* **DATA FOR THIS TASK**
· · · · · · ·

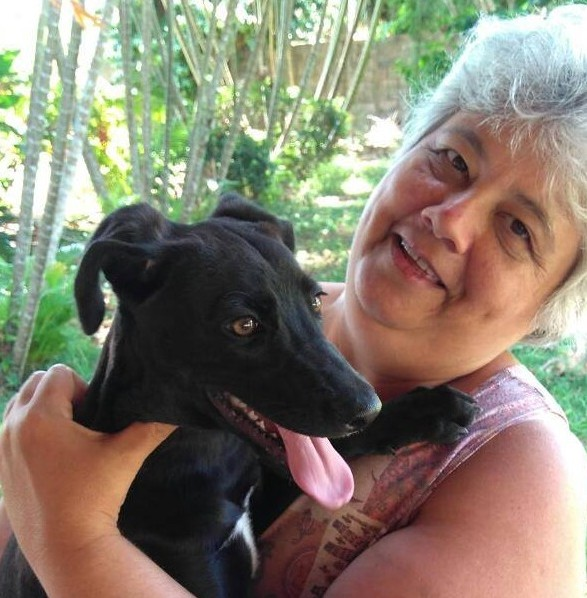
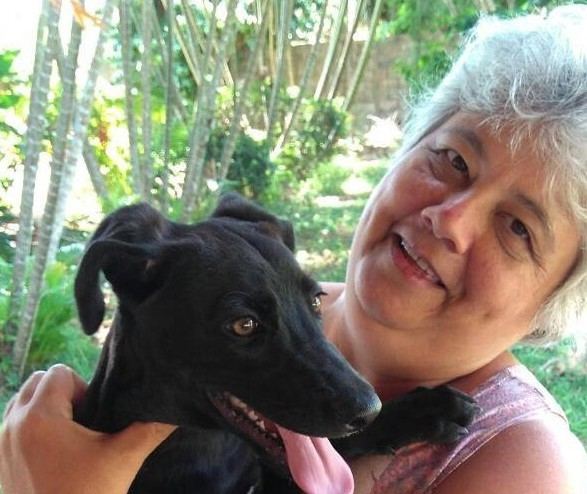
Correção de textos e atualização das imagens dos cards de eventos

diff --git a/pages/eventos.html b/pages/eventos.html
@@ -65,7 +65,7 @@
 
     <main class="ga-page-eventos">
         <section class="ga-bck-eventos">
-            <img src="../assets/imagem-ia-eventos-fundo.png" alt="Imagem de uma feira de artesanato">
+            <img src="../assets/evento-principal.jpg" alt="Foto do grupo associação gaia">
             <div class="ga-titulo-eventos">
                 <h1>Eventos</h1>
                 <p class="ga-texto-titulo-eventos">Nosso trabalho está mais perto do que você acha, venha conhece-lo!</p>
@@ -87,36 +87,37 @@
                 <button class="ga-filtro-evento" data-filtro="palestras">Palestras</button>
                 <button class="ga-filtro-evento" data-filtro="cursos">Cursos</button>
             </div>
+
             <div class="ga-itens-eventos">
                 <div class="ga-card-eventos card-base" data-categoria="feira">
                     <div class="ga-img-eventos">
-                        <img src="../assets/imagem-ia-dia-das-maes.png" alt="Evento de Dia das Mães">
+                        <img src="../assets/fashion-day.jpg" alt="Evento Fashion Day">
                     </div>
                     <div class="ga-interno-eventos">
-                        <h3 class="ga-titulo-card-eventos">Evento de Dia das Mães</h3>
+                        <h3 class="ga-titulo-card-eventos">Artesanal Fashion Day</h3>
                     <div class="ga-local-eventos">
                         <img src="../assets/ponteiro-mapa.png" alt="">
                         <p>Praça Central • Itapetininga</p>
                     </div>
                     <div class="ga-data-eventos">
                         <img src="../assets/calendario-eventos.png" alt="">
-                        <p>10 de Maio</p>
+                        <p>10 de Maio de 2026</p>
                     </div>
                     <div class="ga-tags-eventos">
                         <span>Tricô</span>
                         <span>Bordado</span>
-                        <span>Cerâmica</span>
                     </div>
                         <a href="../pages/agenda.html" class="ga-btn-detalhes">Agendar</a>
                         <a href="evento.html?id=1" class="ga-btn-detalhes">Ver detalhes</a>
                     </div>
                 </div>
+
                 <div class="ga-card-eventos card-base" data-categoria="exposicao">
                     <div class="ga-img-eventos">
-                        <img src="../assets/imagem-ia-eventos-fundo.png" alt="Exposição Reginonal">
+                        <img src="../assets/maos-e-mentes.jpg" alt="Mega Artesanato">
                     </div>
                     <div class="ga-interno-eventos">
-                        <h3 class="ga-titulo-card-eventos">Exposição Regional</h3>
+                        <h3 class="ga-titulo-card-eventos">Mega Artesanato</h3>
                     <div class="ga-local-eventos">
                         <img src="../assets/ponteiro-mapa.png" alt="">
                         <p>Museu Municipal • Itapetininga</p>
@@ -132,18 +133,19 @@
                         <a href="evento.html?id=2" class="ga-btn-detalhes">Ver detalhes</a>
                     </div>
                 </div>
+                
                 <div class="ga-card-eventos card-base" data-categoria="oficina">
                     <div class="ga-img-eventos">
-                        <img src="../assets/oficina_de_bordado_ia.png" alt="Oficina de Bordado">
+                        <img src="../assets/maos-criativas.jpg" alt="Mãos Criativas">
                     </div>
                     <div class="ga-interno-eventos">
-                        <h3 class="ga-titulo-card-eventos">Oficina de Bordado</h3>
+                        <h3 class="ga-titulo-card-eventos">Mãos Criativas</h3>
                     <div class="ga-local-eventos">
-                        <img src="../assets/ponteiro-mapa.png" alt="">
-                        <p>Praça Peixoto Gomide</p>
+                        <img src="../assets/ponteiro-mapa.png" alt="icone-local">
+                        <p>Praça Peixoto Gomide • Itapetininga</p>
                     </div>
                     <div class="ga-data-eventos">
-                        <img src="../assets/calendario-eventos.png" alt="">
+                        <img src="../assets/calendario-eventos.png" alt="icone-calendario">
                         <p>21 de Maio 2026</p>
                     </div>
                     <div class="ga-tags-eventos">
@@ -154,12 +156,13 @@
                         <a href="evento.html?id=3" class="ga-btn-detalhes">Ver detalhes</a>
                     </div>
                 </div>
+
                 <div class="ga-card-eventos card-base" data-categoria="feira">
                     <div class="ga-img-eventos">
-                        <img src="../assets/feira_da_lua_ia.png" alt="Feira da Lua">
+                        <img src="../assets/Natal-maos-criativas.jpg" alt="Evento de natal mãos criativas">
                     </div>
                     <div class="ga-interno-eventos">
-                        <h3 class="ga-titulo-card-eventos">Feira da Lua</h3>
+                        <h3 class="ga-titulo-card-eventos">Edição Natal - 2ª Vitrine Mãos Criativas</h3>
                     <div class="ga-local-eventos">
                         <img src="../assets/ponteiro-mapa.png" alt="">
                         <p>Praça Mal.Deodoro da Fonseca</p>
@@ -171,6 +174,7 @@
                     <div class="ga-tags-eventos">
                         <span>Feira</span>
                         <span>Exposição</span>
+                        <span>Comemorativo</span>
                     </div>
                         <a href="../pages/agenda.html" class="ga-btn-detalhes">Agendar</a>
                         <a href="evento.html?id=4" class="ga-btn-detalhes">Ver detalhes</a>
@@ -201,10 +205,11 @@
             <div class="footer-grid-bloco3">
                 <h4>Categorias</h4>
                 <ul>
-                    <li><a href="#">Cerâmica</a></li>
-                    <li><a href="#">Tecelagem</a></li>
-                    <li><a href="#">Porcelana</a></li>
-                    <li><a href="#">Marcenaria</a></li>
+                    <li><a href="artesaos.html" aria-label="Ver detalhes do evento">Cerâmica</a></li>
+                    <li><a href="artesaos.html" aria-label="Ver detalhes do evento">Bordado</a></li>
+                    <li><a href="artesaos.html" aria-label="Ver detalhes do evento">Patchwork</a></li>
+                    <li><a href="artesaos.html" aria-label="Ver detalhes do evento">Patch Aplique</a></li>
+                    <li><a href="artesaos.html" aria-label="Ver detalhes do evento">Artesanato Exclusivo</a></li>
                 </ul>
             </div>
             

diff --git a/css/style.css b/css/style.css
@@ -9,7 +9,7 @@
   --cor-fonte-preta: #1c1c1c; 
   --cor-botao-principal: #b44f29; 
   --cor-badge: #6b4f2a;
-  --cor-flecha: #c45e2a;
+  --cor-flecha: #b14f1f;
   --cor-info-artesao: #d4a373;
   --cor-botao-hover: #a34d22;
   --cor-fonte-medio: #4a3f37;
@@ -24,7 +24,7 @@
   --cor-verde-titulo: #3a6b35;
   --cor-hero-medio:   #f0e5d4;
   --cor-fonte-escuro: #4f3021;
-  --cor-fonte-marrom-medio: #6d2f17;
+  --cor-fonte-marrom-medio: #5c2612;
 }
 
 /* ==========================
@@ -371,7 +371,7 @@ body{
     align-items: center;
     justify-content: center;
     gap: 5px;
-    background-color: var(--cor-flecha);
+    background-color: var(--cor-botao-principal);
     color: var(--cor-fonte);
     padding: 12px 25px;
     border-radius: 8px;
@@ -1282,13 +1282,13 @@ HEADER - CSS PARA TABLETS
 }
 
 .la-artesao-info h3 {
-    color: var(--cor-fonte);
+    color: var(--cor-fonte-marrom-medio);
     font-size: 1.1rem;
     margin-bottom: 4px;
 }
 
 .la-artesao-info p {
-    color: rgba(255,255,255,0.85);
+    color: var(--cor-fonte-marrom-medio);
     font-size: 0.85rem;
     margin-bottom: 10px;
 }

diff --git a/pages/agenda.html b/pages/agenda.html
@@ -142,7 +142,7 @@
         <div class="footer-grid-bloco3">
             <h4>Categorias</h4>
             <ul>
-                <li><a href="#">Cerâmica</a></li>
+                <li><a href="pages/eventos.html" aria-label="Ver detalhes do evento">Cerâmica</a></li>
                 <li><a href="#">Tecelagem</a></li>
                 <li><a href="#">Porcelana</a></li>
                 <li><a href="#">Marcenaria</a></li>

· · · · · · ·

* **PROBLEM DESCRIPTION**
Which lines in the material contain the word "titulo"? Pull each of them out.

* **EXERCISE OUTPUT**
             <div class="ga-titulo-eventos">
                 <p class="ga-texto-titulo-eventos">Nosso trabalho está mais perto do que você acha, venha conhece-lo!</p>
-                        <h3 class="ga-titulo-card-eventos">Evento de Dia das Mães</h3>
+                        <h3 class="ga-titulo-card-eventos">Artesanal Fashion Day</h3>
-                        <h3 class="ga-titulo-card-eventos">Exposição Regional</h3>
+                        <h3 class="ga-titulo-card-eventos">Mega Artesanato</h3>
-                        <h3 class="ga-titulo-card-eventos">Oficina de Bordado</h3>
+                        <h3 class="ga-titulo-card-eventos">Mãos Criativas</h3>
-                        <h3 class="ga-titulo-card-eventos">Feira da Lua</h3>
+                        <h3 class="ga-titulo-card-eventos">Edição Natal - 2ª Vitrine Mãos Criativas</h3>
   --cor-verde-titulo: #3a6b35;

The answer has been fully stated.